Prevention of eating disorders is very essential since they are a thereat to human health as they result to very serious health conditions. However, it should be noted that it is usually difficult to come up with preventive measures especially due to the fact that most of the underlying causes are not usually known. Prevention measures may include reducing or eliminating conditions or factors that lead to the eating disorders. In addition, prevention also involves early detection and treating of the problems related to eating (Levine & Maine, 2005).
Primary prevention generally involves minimizing social pressures especially concerning appearance (Canals, Carbajo, Fernandez, Marti-Henneberg & Domenech, 1996). Institutions like schools should focus on teaching and counseling adolescents to pay more attention to individuality and personality other than physical appearance. Parents should maintain a family environment that allows communication between them and their children in order to help them develop positive attitudes towards food.
Individual factors like low self esteem and perfectionism should be addressed both at family and society levels. Moreover, people suffering from low self esteem should be encouraged to seek counseling services (NEDIC, 2003). Secondary prevention which usually involves reducing the time an individual may suffer from an eating disorder is usually not an easy task as it calls for early detection which becomes a challenge due to the fact that patients are always reluctant to report their problems.
However, people close to such people like siblings, friends and parents should be keen to notice any abnormal or changing attitude towards food or body shape.
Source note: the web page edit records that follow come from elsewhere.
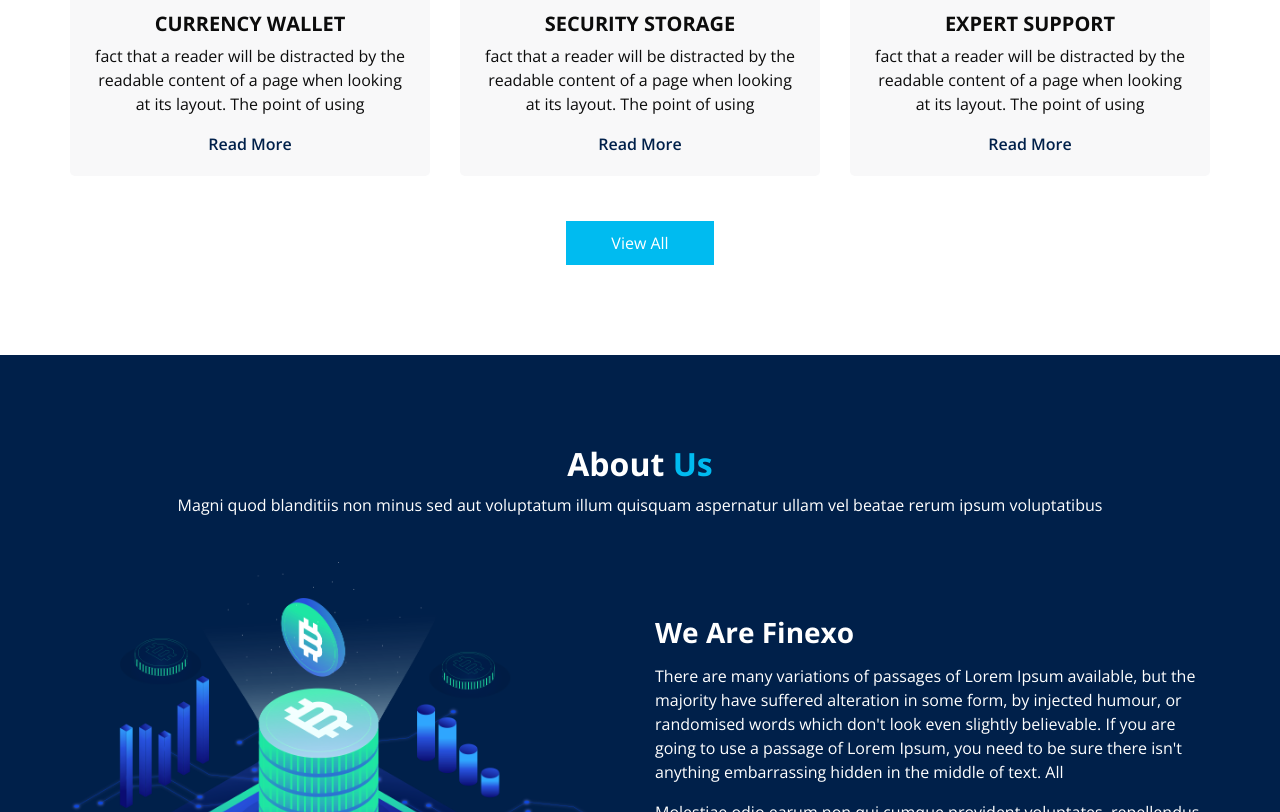
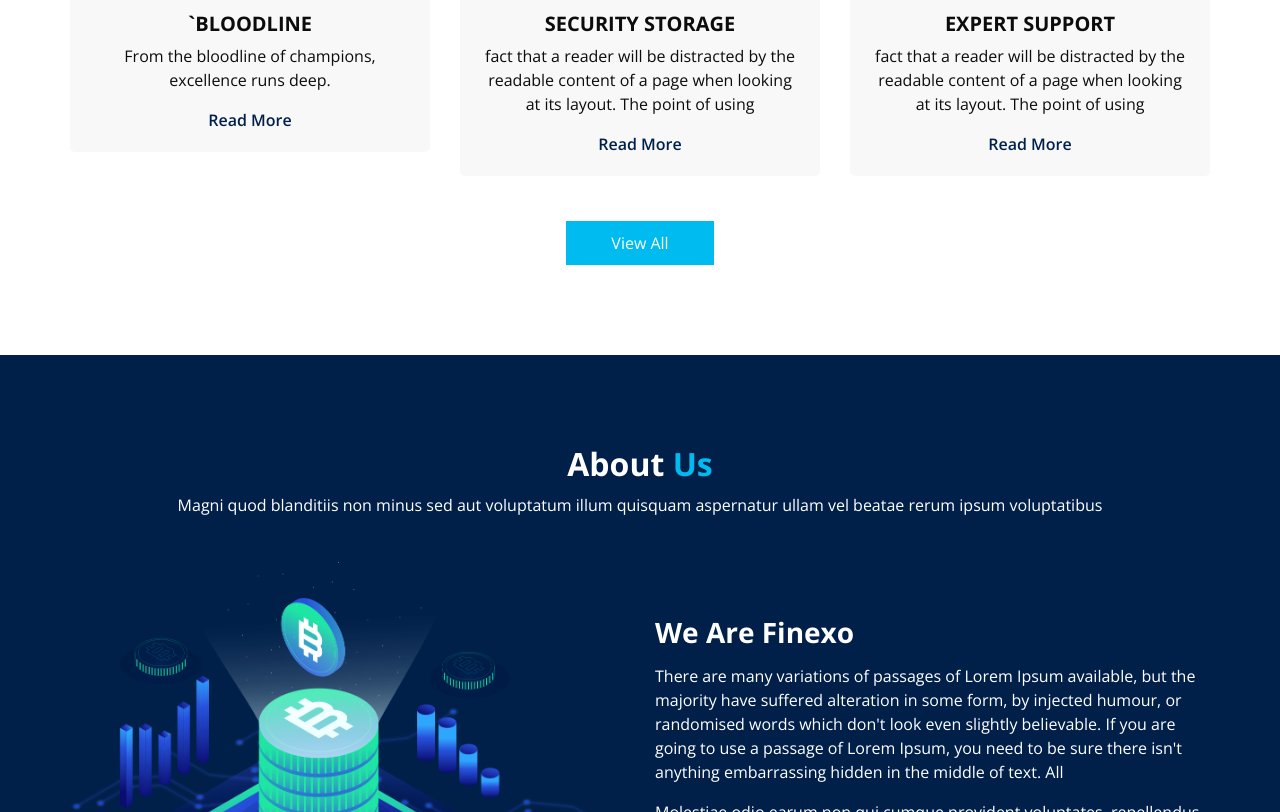
Before and after one commit to rudney11/rudars123, a plain HTML site: page index.html in a window 1280 px wide. Shown: the part 1118-1930 px from the top of the page. Drawn offline with nearby package versions, Linux system fonts and the light colour scheme; some packages are replaced by stand-ins of ours.

Commit message:
Update index.html

```diff
--- a/index.html
+++ b/index.html
@@ -208,12 +208,10 @@
               </div>
               <div class="detail-box">
                 <h5>
-                  Currency Wallet
+                  `BLOODLINE
                 </h5>
                 <p>
-                  fact that a reader will be distracted by the readable content of a page when looking at its layout.
-                  The
-                  point of using
+                  From the bloodline of champions, excellence runs deep.
                 </p>
                 <a href="">
                   Read More
```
Teachers are best positioned to notice any change as they are well versed with the behavior of students and any changes in attitude. Health care professionals are very instrumental in enhancing secondary prevention as they can be able to identify various symptoms associated with the eating (NEDIC, 2003).